  • Raw veggies are also a great on-the-go snack—cut up cauliflower, broccoli, bell peppers, and/or carrots, and put them into a container to take on the road.
  • Eat fruit for dessert! Either on its own, with yogurt, or on ice cream if you’re having an indulgent treat.
  • Eat the rainbow—a variety of colors of produce in your diet guarantees you’ll be getting a wide range of nutrients.
  • The darker and more vibrant the vegetable, the better (except cauliflower, the pale powerhouse).

Shopping List

  • Farmers markets, farm stands, your garden, and the produce section at the grocery store are your new best friends. The more locally grown the better, as the produce will be fresher and have less of an environmental impact if it comes from nearby.
  • The frozen section is good too—being able to keep produce on hand is the best way to ensure you eat it!
  • Berries are the queen of the fruit category, containing less sugar and more antioxidants and fiber than others.
  • Be sure to stock up on leafy greens like kale, swiss chard, spinach, and broccoli—these guys are the kings of nutrition, and they are easy to cook. If you don’t have time to chop during the week you can chop all at once over the weekend and store your produce in a vented or perforated bag in your fridge. Or buy pre-chopped in a pinch, and let the grocery store do the heavy lifting for you.
  • Keep veggies that can be eaten raw as a snack, dipped in something, or cooked for dinner on hand—like zucchini, cauliflower, green beans, bell peppers and carrots. Their versatility increases the likelihood that you’ll eat them!


Grilled Nectarine Salad by annefood Grilled Nectarine Salad

Kale chips by annefood Kale Chips

Roasted butternut squash skewers by Newgent Roasted butternut squash skewers

Simple Green Beans with Shallots by annefood Green beans with shallots
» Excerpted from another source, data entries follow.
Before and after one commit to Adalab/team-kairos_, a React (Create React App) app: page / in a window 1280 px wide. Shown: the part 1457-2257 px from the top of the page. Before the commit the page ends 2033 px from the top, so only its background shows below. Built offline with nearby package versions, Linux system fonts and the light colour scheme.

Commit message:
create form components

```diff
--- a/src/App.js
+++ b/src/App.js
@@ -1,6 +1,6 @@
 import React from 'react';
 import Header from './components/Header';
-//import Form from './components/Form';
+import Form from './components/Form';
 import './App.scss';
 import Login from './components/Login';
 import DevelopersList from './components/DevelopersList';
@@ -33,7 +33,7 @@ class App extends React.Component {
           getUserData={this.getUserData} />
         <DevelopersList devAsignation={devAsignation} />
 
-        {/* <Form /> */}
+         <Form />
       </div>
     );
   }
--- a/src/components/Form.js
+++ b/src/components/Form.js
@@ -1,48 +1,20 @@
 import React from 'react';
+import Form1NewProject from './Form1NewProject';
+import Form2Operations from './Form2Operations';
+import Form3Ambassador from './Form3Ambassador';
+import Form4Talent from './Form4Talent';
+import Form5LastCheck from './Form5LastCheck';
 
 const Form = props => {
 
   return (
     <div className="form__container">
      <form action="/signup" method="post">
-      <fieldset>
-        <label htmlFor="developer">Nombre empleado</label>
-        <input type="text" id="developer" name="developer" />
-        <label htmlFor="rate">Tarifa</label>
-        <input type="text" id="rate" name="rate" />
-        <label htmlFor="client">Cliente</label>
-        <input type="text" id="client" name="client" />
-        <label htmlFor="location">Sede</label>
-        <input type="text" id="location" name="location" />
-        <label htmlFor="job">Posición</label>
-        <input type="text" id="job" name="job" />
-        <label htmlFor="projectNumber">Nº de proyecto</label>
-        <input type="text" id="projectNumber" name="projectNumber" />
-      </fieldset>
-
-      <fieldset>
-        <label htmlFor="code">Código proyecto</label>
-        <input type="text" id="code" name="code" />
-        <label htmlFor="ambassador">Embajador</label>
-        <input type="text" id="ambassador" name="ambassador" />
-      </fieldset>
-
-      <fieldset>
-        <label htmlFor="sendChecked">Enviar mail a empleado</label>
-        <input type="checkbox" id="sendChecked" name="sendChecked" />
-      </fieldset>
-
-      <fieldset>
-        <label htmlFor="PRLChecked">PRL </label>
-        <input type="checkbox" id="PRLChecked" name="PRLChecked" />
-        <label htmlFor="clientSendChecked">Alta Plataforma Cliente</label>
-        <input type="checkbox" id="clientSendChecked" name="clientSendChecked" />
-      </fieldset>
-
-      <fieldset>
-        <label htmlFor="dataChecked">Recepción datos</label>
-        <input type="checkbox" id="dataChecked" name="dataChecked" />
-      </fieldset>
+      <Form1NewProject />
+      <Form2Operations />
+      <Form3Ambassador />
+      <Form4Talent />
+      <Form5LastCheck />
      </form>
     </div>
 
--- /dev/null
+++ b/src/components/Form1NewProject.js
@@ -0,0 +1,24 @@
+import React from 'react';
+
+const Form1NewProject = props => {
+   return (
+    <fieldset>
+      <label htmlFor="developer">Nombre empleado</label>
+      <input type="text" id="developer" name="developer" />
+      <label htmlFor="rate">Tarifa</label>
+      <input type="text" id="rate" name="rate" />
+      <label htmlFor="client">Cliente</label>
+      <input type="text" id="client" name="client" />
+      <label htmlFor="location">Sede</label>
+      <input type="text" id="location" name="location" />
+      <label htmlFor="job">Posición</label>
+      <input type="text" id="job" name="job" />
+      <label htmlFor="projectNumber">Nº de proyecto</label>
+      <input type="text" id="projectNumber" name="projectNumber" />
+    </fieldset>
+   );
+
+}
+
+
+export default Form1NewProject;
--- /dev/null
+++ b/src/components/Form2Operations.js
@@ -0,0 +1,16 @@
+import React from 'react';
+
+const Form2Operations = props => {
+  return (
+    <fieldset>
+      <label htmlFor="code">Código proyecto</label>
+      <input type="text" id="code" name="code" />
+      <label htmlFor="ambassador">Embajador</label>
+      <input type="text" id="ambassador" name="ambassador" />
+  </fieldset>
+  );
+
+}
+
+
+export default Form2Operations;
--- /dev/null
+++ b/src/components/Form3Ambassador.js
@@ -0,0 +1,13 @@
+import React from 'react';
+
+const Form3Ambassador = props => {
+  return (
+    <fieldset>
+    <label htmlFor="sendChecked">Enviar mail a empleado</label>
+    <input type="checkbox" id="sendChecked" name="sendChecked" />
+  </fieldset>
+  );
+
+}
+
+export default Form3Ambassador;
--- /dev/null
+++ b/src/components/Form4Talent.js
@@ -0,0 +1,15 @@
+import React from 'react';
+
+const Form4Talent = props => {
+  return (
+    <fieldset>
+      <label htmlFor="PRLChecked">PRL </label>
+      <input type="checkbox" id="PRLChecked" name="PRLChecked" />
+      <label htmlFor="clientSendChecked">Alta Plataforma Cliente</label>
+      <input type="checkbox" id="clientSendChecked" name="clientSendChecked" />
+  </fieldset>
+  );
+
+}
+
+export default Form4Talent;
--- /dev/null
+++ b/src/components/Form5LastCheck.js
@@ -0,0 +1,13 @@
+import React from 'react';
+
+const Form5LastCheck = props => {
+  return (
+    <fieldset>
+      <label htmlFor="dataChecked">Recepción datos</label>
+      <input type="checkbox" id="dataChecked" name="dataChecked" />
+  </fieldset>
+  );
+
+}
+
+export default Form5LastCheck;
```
Glazed Cauliflower “Wings” by Rachna Glazed Cauliflower Wings

Quick-fried Broccolini and Oyster Mushrooms by gingerandchorizo Broccolini and Oyster Mushrooms

Carrot Ginger Soupt by chefshauna Carrot Ginger Soupt

Rainbow Vegetable Tian by SarahPhillips Rainbow vegetable tian

One-pan Fig and Vegetable Roast Chicken by annefood Fig and Vegetable Roast Chicken

Summer Berry Tart by JenniferEmilson Summer Berry Tart

Smart Things To Read And Watch

Note: Diet ID is not focused on the number on the scale. Weight loss can be a byproduct of developing healthier eating habits, but if you have questions about your weight, please contact your physician.